**Aim of the exercise**
Please print exactly the line containing "Java - FoxHole" and every line after it to the end of the records below, and nothing more.
□ □ □ □ □
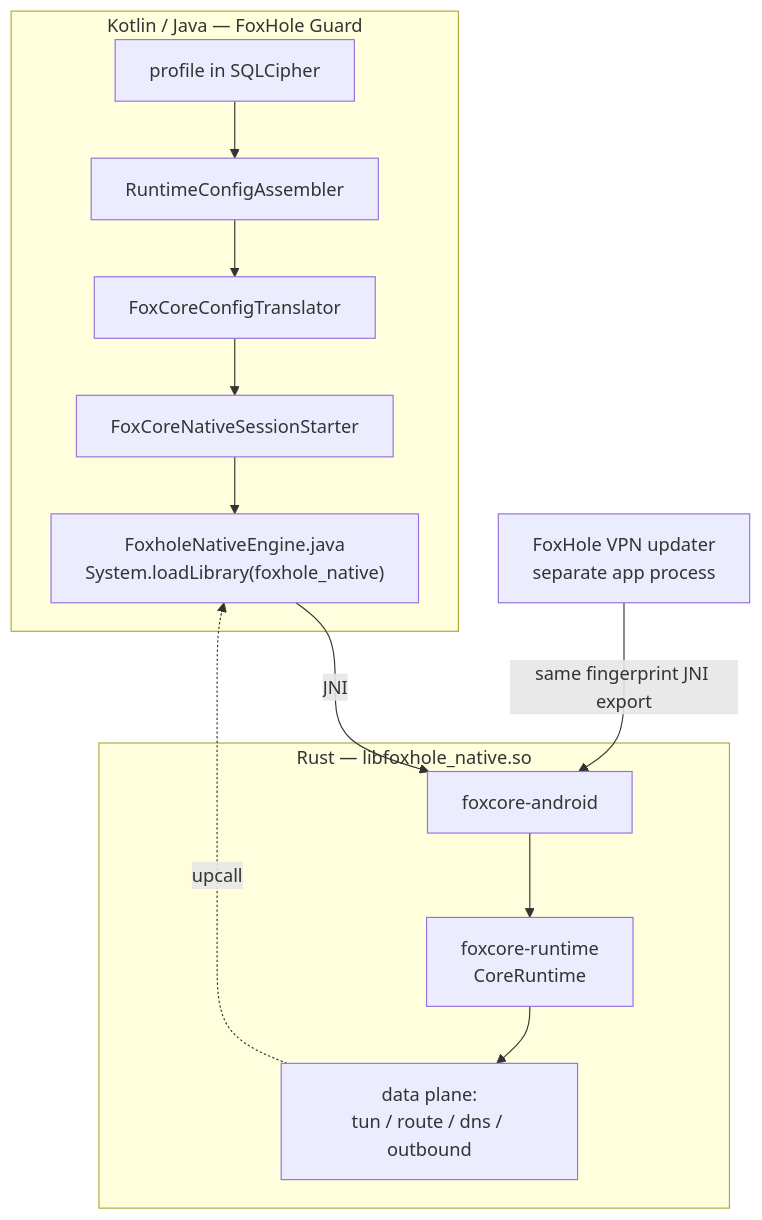
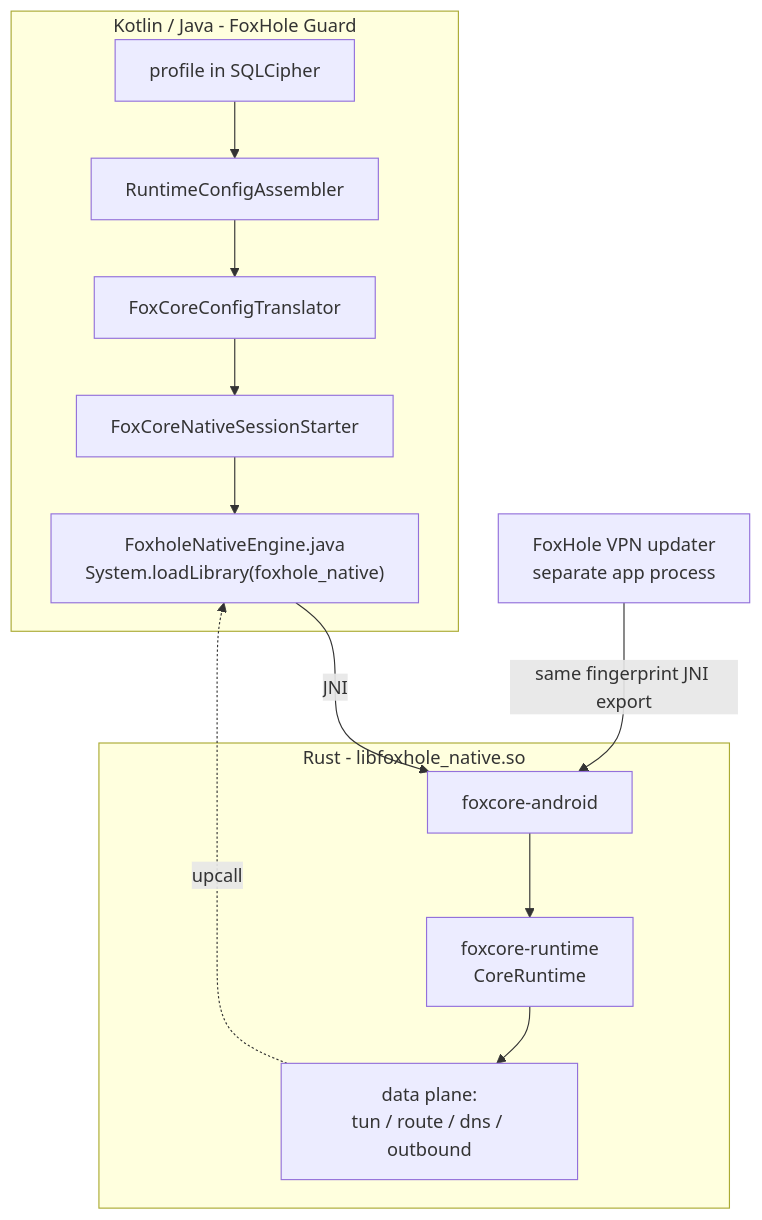
Before and after one commit to foxhole-team/foxhole-core: the first of 9 diagrams in docs/architecture/04-app-core-boundary.md, drawn with Mermaid. The commit also changed other lines of this file and 51 other files, not shown here.

First line of the commit message:
Release FoxHole Core 1.0.2

````diff
--- a/docs/architecture/04-app-core-boundary.md
+++ b/docs/architecture/04-app-core-boundary.md
@@ -18,16 +18,16 @@
 ```mermaid
 flowchart TD
-    subgraph kt["Kotlin / Java — FoxHole Guard"]
+    subgraph kt["Kotlin / Java - FoxHole Guard"]
         P["profile in SQLCipher"] --> A["RuntimeConfigAssembler"]
         A --> T["FoxCoreConfigTranslator"]
         T --> S["FoxCoreNativeSessionStarter"]
         S --> J["FoxholeNativeEngine.java<br/>System.loadLibrary(foxhole_native)"]
     end
-    subgraph rs["Rust — libfoxhole_native.so"]
+    subgraph rs["Rust - libfoxhole_native.so"]
         J -->|JNI| AN["foxcore-android"]
         AN --> RU["foxcore-runtime<br/>CoreRuntime"]
         RU --> DP["data plane:<br/>tun / route / dns / outbound"]
     end
     DP -.->|upcall| J
     VPN["FoxHole VPN updater<br/>separate app process"] -->|"same fingerprint JNI export"| AN
 ```
````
□ □ □ □ □
**Solution to the problem**
+    subgraph kt["Kotlin / Java - FoxHole Guard"]
         P["profile in SQLCipher"] --> A["RuntimeConfigAssembler"]
         A --> T["FoxCoreConfigTranslator"]
         T --> S["FoxCoreNativeSessionStarter"]
         S --> J["FoxholeNativeEngine.java<br/>System.loadLibrary(foxhole_native)"]
     end
-    subgraph rs["Rust — libfoxhole_native.so"]
+    subgraph rs["Rust - libfoxhole_native.so"]
         J -->|JNI| AN["foxcore-android"]
         AN --> RU["foxcore-runtime<br/>CoreRuntime"]
         RU --> DP["data plane:<br/>tun / route / dns / outbound"]
     end
     DP -.->|upcall| J
     VPN["FoxHole VPN updater<br/>separate app process"] -->|"same fingerprint JNI export"| AN
 ```
````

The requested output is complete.